“We choose to go to the moon in this decade and do the other things, not because they are easy, but because they are hard.”
Those words have echoed through the minds of Americans ever since John F. Kennedy said them in 1962. It would take another seven years after this speech for the United States to land on the moon. Over those years, the ones preceding them, and the decades to follow, men and women sacrificed everything they had to reach and study the moon. Al Reinert‘s For All Mankind is dedicated to these people, honoring their life’s work. Reinert began interviewing astronauts in 1976, conceptualized this documentary in 1979, and then spent the next decade with editor Susan Korda sifting through footage NASA had shot. It was a massive effort, one that puts the audience into the control room, the spaceship, and the astronauts’ minds as they go where no one had ever been before.
Of all the words and phrases spoken in For All Mankind, the one that sticks out the most is “vastness”. Many astronauts touched on the feeling, describing their awe in seeing the vastness of our universe. This is applied in many ways, whether in the expected overwhelming sensation of seeing the entire universe laid before them or even when looking at our own, relatively small, planet. Breathtaking shots of the spaceship flying over Africa with little dots of campfires seen from high in the sky or the palpable feeling of the world’s eyes being on these astronauts, make our world feel as vast as space. For All Mankind is a story of the men and women who worked to get to the moon, but it is also a story of humanity. It is a story of the wonder that can be accomplished when we work together.
The awe that the astronauts speak of is perhaps the most powerful element of For All Mankind. They speak of the eyes of the world being upon them and of the isolation one feels on the lunar surface, equating it to that of Adam and Eve. As their eyes and the camera scan the surface or the blackness around them, the gravity of the situation is unmistakable. It is, as is stated in the film, “precarious yet comfortable.” This footage provides the same feeling for the audience. Seeing the astronauts hop around the moon feels undeniably surreal, while seeing the sun, Earth, and moon from such a unique vantage point is a sight like no other. No matter how many times one has seen some of this footage – and For All Mankind does offer a wealth of never before seen footage – it is impossible to overcome this sense of awe. Bringing together these images as a single 80-minute experience serves as a summation of the Apollo program and all it entails, but it feels like so much more. It gifts these experiences to the viewer, coming as close as it can to allowing “all mankind” to walk with these astronauts.

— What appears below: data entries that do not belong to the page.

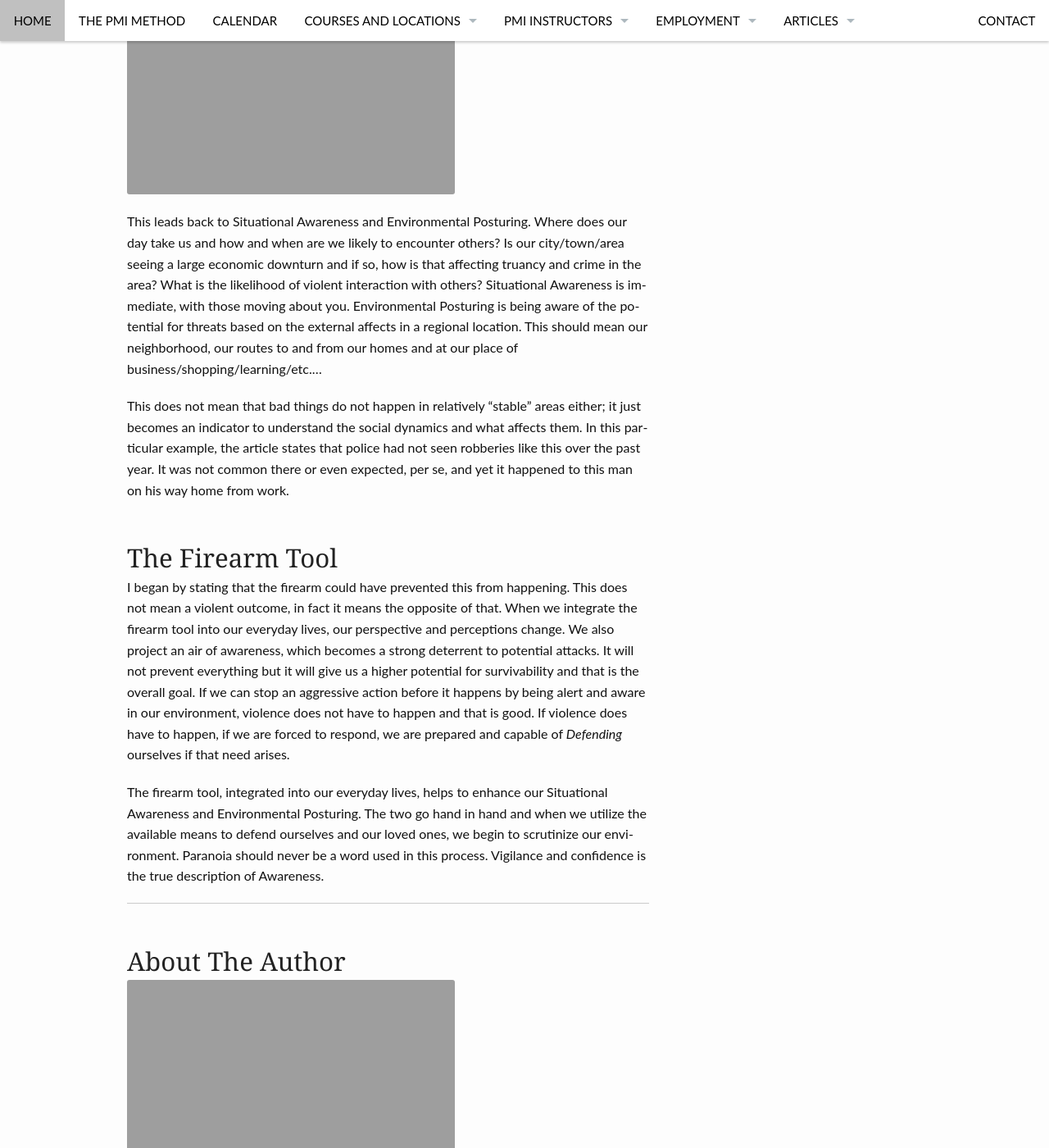
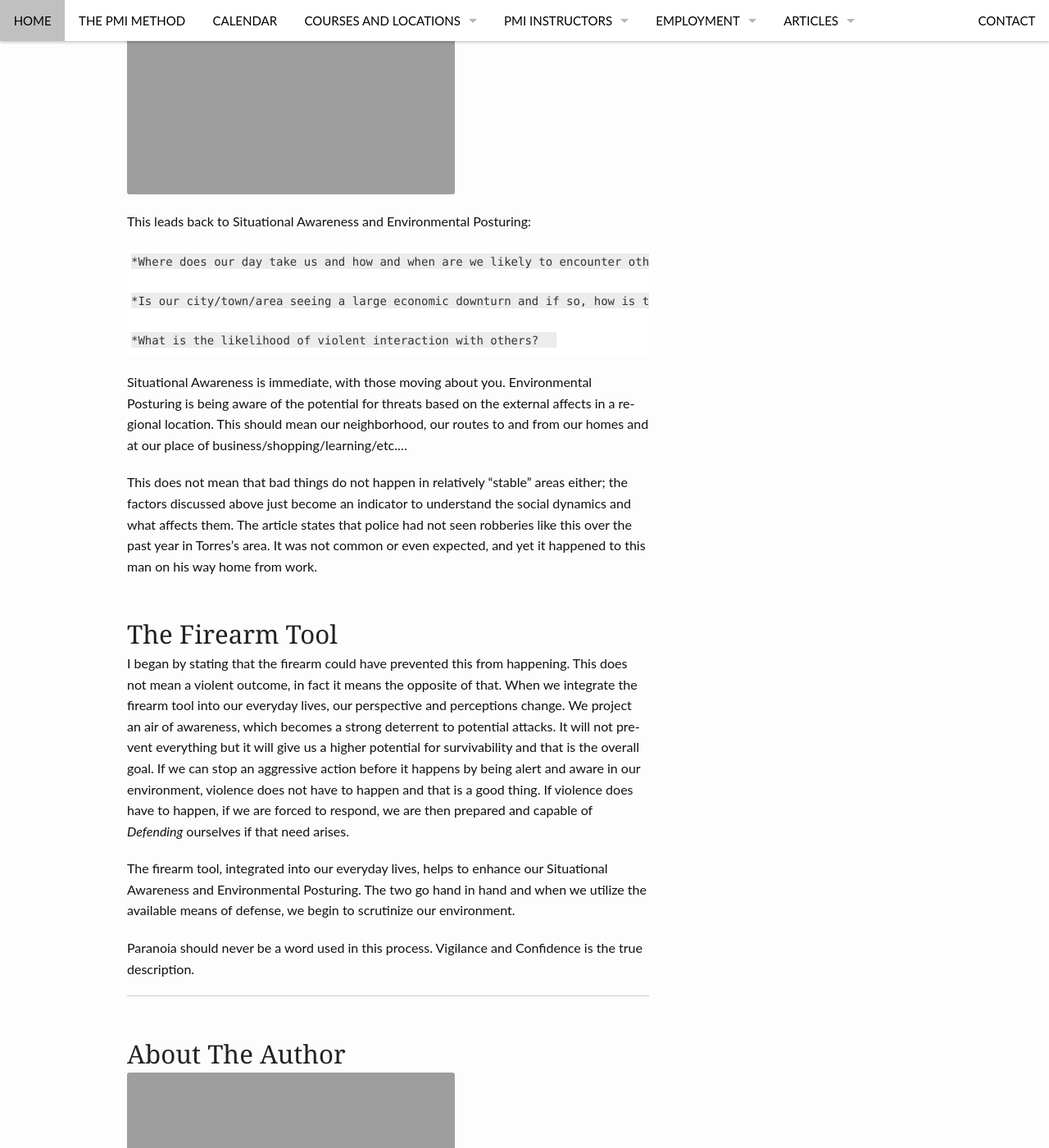
Before and after one commit to JonWeilerPMI/pmisite, a Jekyll site: the page built from _posts/Training/2015-07-01-Defensive-Lifestyle-Awareness.md, in a window 1280 px wide and 1400 px high, scrolled down 3192 px. Shown: the whole window at 82% size. Built offline with Jekyll 4.4.1, drawn with Linux system fonts in a browser that asks for light colours; comment, search, counter and statistics services are not loaded; some of the changed text lies outside the part shown.

Commit message:
update text errors

```diff
--- a/_posts/Training/2015-07-01-Defensive-Lifestyle-Awareness.md
+++ b/_posts/Training/2015-07-01-Defensive-Lifestyle-Awareness.md
@@ -16,17 +16,17 @@
 comments: true
 show_meta: false
 ---
-This article is taken from an actual event:  [http://www.fox46charlotte.com/news/local-news/57051605-story]
+This article is taken from an actual event:  (http://www.fox46charlotte.com/news/local-news/57051605-story)
 
 > “Give me your money or I’ll kill you.”
 
-This is the words heard by a man named Fernando Torres from Cornelius, NC during the first week of December, while pumping gas on his way home from work.
+This is the words heard by a man named Fernando Torres from Cornelius, NC, while pumping gas on his way home from work.
 
 ![Torres]({{ site.url }}/images/articles/4.jpg)
 
 > “He put a gun in my stomach and said give me your money or I’ll kill you. Then he hit me in the face and the stomach," said Torres.
 
-I travel everywhere and find myself complacent on many occasions, especially while pumping gas.  Our routines change our perspectives.  In this case, Torress was going home after a day of work, looking forward to seeing his family when he assaulted. He was not anticipating this, it just happened.  The article does not give an account of whether Torres was armed or not, but what if he were?  Would this have changed any outcome?
+I travel everywhere and find myself complacent on many occasions, especially while pumping gas.  Our routines become comfortable, they take us away from the potentials around us.  In this case, Torress was going home after a day of work, looking forward to seeing his family when he assaulted. He was not anticipating this, it just happened.  The article does not give an account of whether Torres was armed or not, but what if he were?  Would this have changed any outcome?
 
 That is difficult to answer.  An armed citizen is supposed to be vigilant, however this is not always the case.  Again, I find myself in various stages of complacency - as we all do.  The questions is:  Would the firearm integrated into his everyday life changed the outcome of this?
 
@@ -34,14 +34,14 @@
 
 ##Readiness Preparation
 
-We live in a world now that seems to be constantly under threat, whether it from crime, regulation or now, extremist threats.  To carry a firearm concealed is a very responsible action now, as long as we are prepared to truly integrate it into our lives.  This means forethought and training.  When integrating a firearm into daily life, certain steps must be taken.
+We live in a world now that seems to be constantly under threat, whether it from crime, regulation or even terrorism.  To carry a firearm concealed is a very responsible action now, as long as we are prepared to truly integrate it into our lives.  This means forethought and training.
 
 ###We have to ask ourselves:
 
 1.	Can you carry legally?
-	a.	If your state requires a Concealed Carry Permit and course, you must take it.
+	a.	If your state requires a Concealed Carry Permit, you must obtain one.
 
-2.	Which firearm will you carry?
+2.	Which type firearm will you carry?
 
 3.	What caliber?
 
@@ -59,23 +59,33 @@
 
 ## Environmental Posturing
 
-There are many factors that affect our society:  economy, politics, war and “terrorism” to name a few.  All of these items are chaotic in nature and do not ultimately promote peace within a nation, regardless of the side it is on.  This translates down to the individual, who for whatever reason will make a decision to take by any means necessary.  And whatever it is that they desire, is up to the individual along with how they take it.  This could be money, drugs, cars or even people.  Human beings are capable of terrible acts; it is up to us to take the steps to protect ourselves and our loved ones.  Property is expendable, people are not.
+There are many factors that affect our society:  economy, politics, war and “terrorism” to name a few.  All of these items are chaotic in nature and do not ultimately promote peace within a nation, regardless of the side it is on.  This chaos filters down to the individual, who for whatever reason will make a decision to take by any means necessary.  And that individual could want money, drugs, cars or even people.  Human beings are capable of terrible acts and it is up to us to take the steps to protect ourselves and our loved ones.  Property is expendable, people are not.
 
 >"I thought about my children, my family. Because I am the only one providing for them," said Torres.
 
-That quote is taken from the article and is an interesting thought process.  In courses where we discuss the Defensive Lifestyle, the ready response is “Let it happen to me,” without really taking into consideration the effect your loss would have on your loved ones.  We always want to protect them by shielding them from violence, but we also fill a large role in their lives.  There would be a great void left if you were no longer in it.  It is a challenging situation but necessary to consider.  We want to keep our children, husbands and wives safe and happy. This is impossible if we are no longer alive.
+That quote, taken from the article, is an interesting thought process.  In our courses, we routinely discuss the Defensive Lifestyle and the common response is “Let it happen to me.”  Most people will default to this without really taking into consideration how important they are to loved ones.  We always want to protect them by shielding them from violence, but we also fill a large role in their lives.  There would be a great void left if you were no longer in it.  We want to keep our children, husbands and wives safe and happy but this is impossible if we are no longer alive.
 
 ![Aware]({{ site.url }}/images/articles/7.jpg)
 
-This leads back to Situational Awareness and Environmental Posturing.  Where does our day take us and how and when are we likely to encounter others?  Is our city/town/area seeing a large economic downturn and if so, how is that affecting truancy and crime in the area?  What is the likelihood of violent interaction with others?  Situational Awareness is immediate, with those moving about you.  Environmental Posturing is being aware of the potential for threats based on the external affects in a regional location.  This should mean our neighborhood, our routes to and from our homes and at our place of business/shopping/learning/etc.…
+This leads back to Situational Awareness and Environmental Posturing:
 
-This does not mean that bad things do not happen in relatively “stable” areas either; it just becomes an indicator to understand the social dynamics and what affects them.  In this particular example, the article states that police had not seen robberies like this over the past year.  It was not common there or even expected, per se, and yet it happened to this man on his way home from work.
+	*Where does our day take us and how and when are we likely to encounter others?
+
+	*Is our city/town/area seeing a large economic downturn and if so, how is that affecting truancy and crime in the area?
+
+	*What is the likelihood of violent interaction with others?
+
+Situational Awareness is immediate, with those moving about you.  Environmental Posturing is being aware of the potential for threats based on the external affects in a regional location.  This should mean our neighborhood, our routes to and from our homes and at our place of business/shopping/learning/etc.…
+
+This does not mean that bad things do not happen in relatively “stable” areas either; the factors discussed above just become an indicator to understand the social dynamics and what affects them.  The article states that police had not seen robberies like this over the past year in Torres's area.  It was not common  or even expected, and yet it happened to this man on his way home from work.
 
 ##The Firearm Tool
 
-I began by stating that the firearm could have prevented this from happening.  This does not mean a violent outcome, in fact it means the opposite of that.  When we integrate the firearm tool into our everyday lives, our perspective and perceptions change.  We also project an air of awareness, which becomes a strong deterrent to potential attacks.  It will not prevent everything but it will give us a higher potential for survivability and that is the overall goal.  If we can stop an aggressive action before it happens by being alert and aware in our environment, violence does not have to happen and that is good.  If violence does have to happen, if we are forced to respond, we are prepared and capable of *Defending* ourselves if that need arises.
+I began by stating that the firearm could have prevented this from happening.  This does not mean a violent outcome, in fact it means the opposite of that.  When we integrate the firearm tool into our everyday lives, our perspective and perceptions change.  We project an air of awareness, which becomes a strong deterrent to potential attacks.  It will not prevent everything but it will give us a higher potential for survivability and that is the overall goal.  If we can stop an aggressive action before it happens by being alert and aware in our environment, violence does not have to happen and that is a good thing.  If violence does have to happen, if we are forced to respond, we are then prepared and capable of *Defending* ourselves if that need arises.
 
-The firearm tool, integrated into our everyday lives, helps to enhance our Situational Awareness and Environmental Posturing.  The two go hand in hand and when we utilize the available means to defend ourselves and our loved ones, we begin to scrutinize our environment.  Paranoia should never be a word used in this process.  Vigilance and confidence is the true description of Awareness.
+The firearm tool, integrated into our everyday lives, helps to enhance our Situational Awareness and Environmental Posturing.  The two go hand in hand and when we utilize the available means of defense, we begin to scrutinize our environment.
+
+Paranoia should never be a word used in this process.  Vigilance and Confidence is the true description.
 
 
 ______________________________________________________
```
Also changed, not shown: other parts of _posts/Training/2015-07-01-Defensive-Lifestyle-Awareness.md (+2 -2 lines).
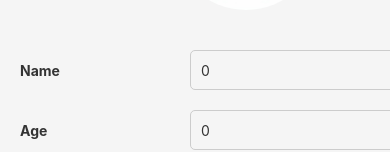
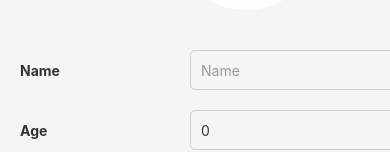
Before and after one commit to shahdKhawaldeh1/SymptoCare-App, a React Native app: screen /Thyroid in a window 390 px wide. Shown: the part 160-312 px from the top of the page. Built offline with nearby package versions, Linux system fonts and the light colour scheme.

Commit message:
edit screens

```diff
--- a/src/Thyroid/Thyroid.js
+++ b/src/Thyroid/Thyroid.js
@@ -8,7 +8,7 @@ const Thyroid = () => {
 
   // Define state variables to store user-selected data
   const [formData, setFormData] = useState({
-    name:0,
+    name:"",
     age: 0,
     gender: 0, // 0: female / 1: male
     TSH: 0,
@@ -41,7 +41,6 @@ const Thyroid = () => {
 
       // Read the values from formData state
       const dataArray = [
-        formData.name,
         formData.age,
         formData.gender,
         formData.TSH,
@@ -59,7 +58,7 @@ const Thyroid = () => {
         formData.source_SVHD,
         formData.source_SVHC,
         formData.source_SVI,
-
+        formData.name,
 
       ];
 
@@ -109,9 +108,9 @@ const Thyroid = () => {
 
 
 
-    console.log('Data Array2:', dataArray); // Log the data array
+    console.log('data:', dataArray); // Log the data array
 
-    const apiUrl = 'http://10.0.2.2:8000/predict/thyroid';
+    const apiUrl = 'http://10.0.2.2:8000/predict/thyroid/';
 
     fetch(apiUrl, {
       method: 'POST',
@@ -222,15 +221,12 @@ const Thyroid = () => {
           <Image source={ThyroidLogo} style={styles.logo} />
         </View>
             {/* Input fields */}
-
-
       <View style={styles.inputRow}>
         <Text style={styles.label}>Name</Text>
         <TextInput
           style={styles.input}
-            value={formData.age}
-            onChangeText={(text) => updateFormData('name', parseInt(text))}
-            keyboardType="numeric"
+          value={formData.name}
+          onChangeText={(text) => updateFormData('name', text)}
           placeholder="Name"
           placeholderTextColor="#999"
         />
--- a/src/screens/HeartDisease/HeartDisease.js
+++ b/src/screens/HeartDisease/HeartDisease.js
@@ -5,7 +5,7 @@ const HeartDisease = () => {
 
   // Define state variables to store user-selected data
   const [formData, setFormData] = useState({
-    name:0,
+    name:"",
     age: 0,
     restingBP: 0,
     cholestrol: 0,
@@ -39,7 +39,6 @@ const HeartDisease = () => {
 
       // Read the values from formData state
       const dataArray = [
-        formData.name,
         formData.age,
         formData.restingBP,
         formData.cholestrol,
@@ -58,13 +57,13 @@ const HeartDisease = () => {
         formData.ST_Slope_Down,
         formData.ST_Slope_Flat,
         formData.ST_Slope_Up,
-
+        formData.name,
       ];
 
 
-    console.log('Data Array2:', dataArray); // Log the data array
+    console.log('data:', dataArray); // Log the data array
 
-    const apiUrl = 'http://10.0.2.2:8000/predict/heart';
+    const apiUrl = 'http://10.0.2.2:8000/predict/heart/';
 
     fetch(apiUrl, {
       method: 'POST',
@@ -230,14 +229,12 @@ const HeartDisease = () => {
           <Image source={heart_logo} style={styles.logo} />
         </View>
         {/* Input fields */}
-
         <View style={styles.inputRow}>
           <Text style={styles.label}>Name</Text>
           <TextInput
             style={styles.input}
-            value={formData.age}
-            onChangeText={(text) => updateFormData('name', parseInt(text))}
-            keyboardType="numeric"
+            value={formData.name}
+            onChangeText={(text) => updateFormData('name', text)}
             placeholder="Name"
             placeholderTextColor="#999"
           />
--- a/src/screens/Kideny/Kideny.js
+++ b/src/screens/Kideny/Kideny.js
@@ -8,7 +8,7 @@ const Kideny= () => {
 
   // Define state variables to store user-selected data
   const [formData, setFormData] = useState({
-    name:0,
+    name:"",
     age: 0,
     Blood: 0, // 0: female / 1: male
    Gravity: 0,
@@ -41,7 +41,6 @@ const Kideny= () => {
 
       // Read the values from formData state
       const dataArray = [
-        formData.name,
         formData.age,
         formData.Blood,
         formData.Gravity,
@@ -61,13 +60,14 @@ const Kideny= () => {
         formData.PusCellClumps,
         formData.Bacteria,
         formData.hypertension,
+        formData.name,
       ];
 
 
 
-    console.log('Data Array2:', dataArray); // Log the data array
+    console.log('data:', dataArray); // Log the data array
 
-    const apiUrl = 'http://10.0.2.2:8000/predict/thyroid';
+    const apiUrl = 'http://10.0.2.2:8000/predict/kidney/';
 
     fetch(apiUrl, {
       method: 'POST',
@@ -144,19 +144,16 @@ const Kideny= () => {
         </View>
 
        {/* Input fields */}
-
       <View style={styles.inputRow}>
         <Text style={styles.label}>Name</Text>
         <TextInput
           style={styles.input}
-            value={formData.age}
-            onChangeText={(text) => updateFormData('name', parseInt(text))}
-            keyboardType="numeric"
+          value={formData.name}
+          onChangeText={(text) => updateFormData('name', text)}
           placeholder="Name"
           placeholderTextColor="#999"
         />
       </View>
-
 
         {/* Age */}
         <View style={styles.inputRow}>
```
Lines whose indentation alone changed are shown as unchanged.
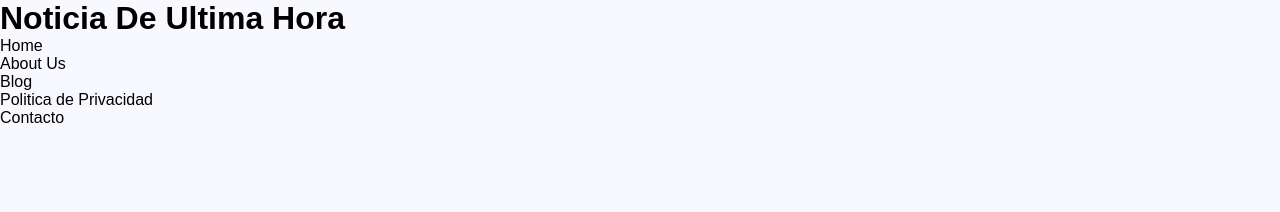
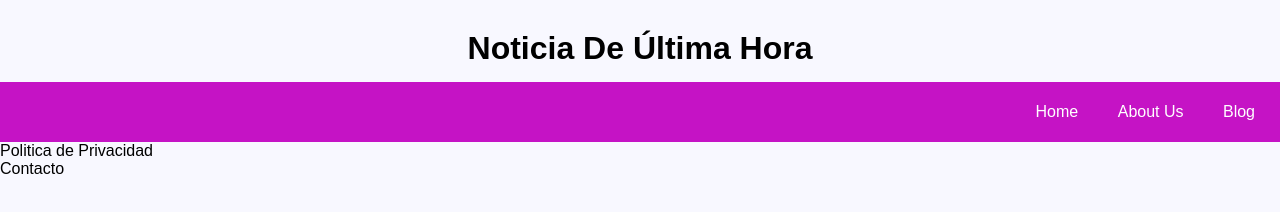
Before and after one commit to Irina-Ichim/Practica-de-Desarrollo-Web, a plain HTML site: page index.html in a window 1280 px wide. Drawn offline with Linux system fonts and the light colour scheme.

Commit message:
navbar muy basico

```diff
--- a/index.html
+++ b/index.html
@@ -9,17 +9,18 @@
 </head>
 <body>
     <div class="container">
-        <header>
-        <h1>Noticia De Ultima Hora</h1>
-        <article></article>
-        </header>
-        <navbar>
+
+        <h1>Noticia De Última Hora</h1>
+        <navbar class="menu">
             <ul>
-                <li>Home</li>
-                <li>About Us</li>
-                <li>Blog</li>
+                <li a href="#">Home</li>
+                <li a href="#">About Us</li>
+                <li a href="#">Blog</li>
             </ul>
         </navbar>
+        <article></article>
+
+
         <footer>
             <p>Politica de Privacidad</p>
             <p>Contacto</p>
--- a/main.css
+++ b/main.css
@@ -7,3 +7,30 @@ body{
     background-color: ghostwhite;
     font-family: sans-serif;
 }
+h1{
+    display: flex;
+    justify-content: center;
+    align-items: center;
+    margin-top:30px;
+    margin-bottom: 15px;
+
+}
+.menu{
+    display: flex;
+    justify-content:flex-end;
+    align-items: center;
+    text-align: center;
+    background-color: rgb(197, 19, 197);
+    width: 100%;
+    height: 60px;
+
+
+}
+.menu ul li{
+    list-style: none;
+    display:inline-block;
+    color: white;
+    padding: 10px;
+    cursor: pointer;
+    margin-right: 15px;
+}
```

The wonder that the astronauts and scientists feel as they see their dreams come to fruition are matched by the audience’s shared feelings towards their work. As things go wrong on a ship, the calm with which they handle the situation and approach fixing it is stunning. The grace with which the ship lands on the moon, or the close-ups of the smoke and flames arising from the ship as it takes off leave the audience floored with the scope of what has been accomplished. This was a mission, as John F. Kennedy promised, undertaken to advance human knowledge. Al Reinert’s For All Mankind is a celebration of both the Apollo program and those who dared to imagine it possible, representing every thought, feeling, and bead of sweat that went into turning these dreams into reality.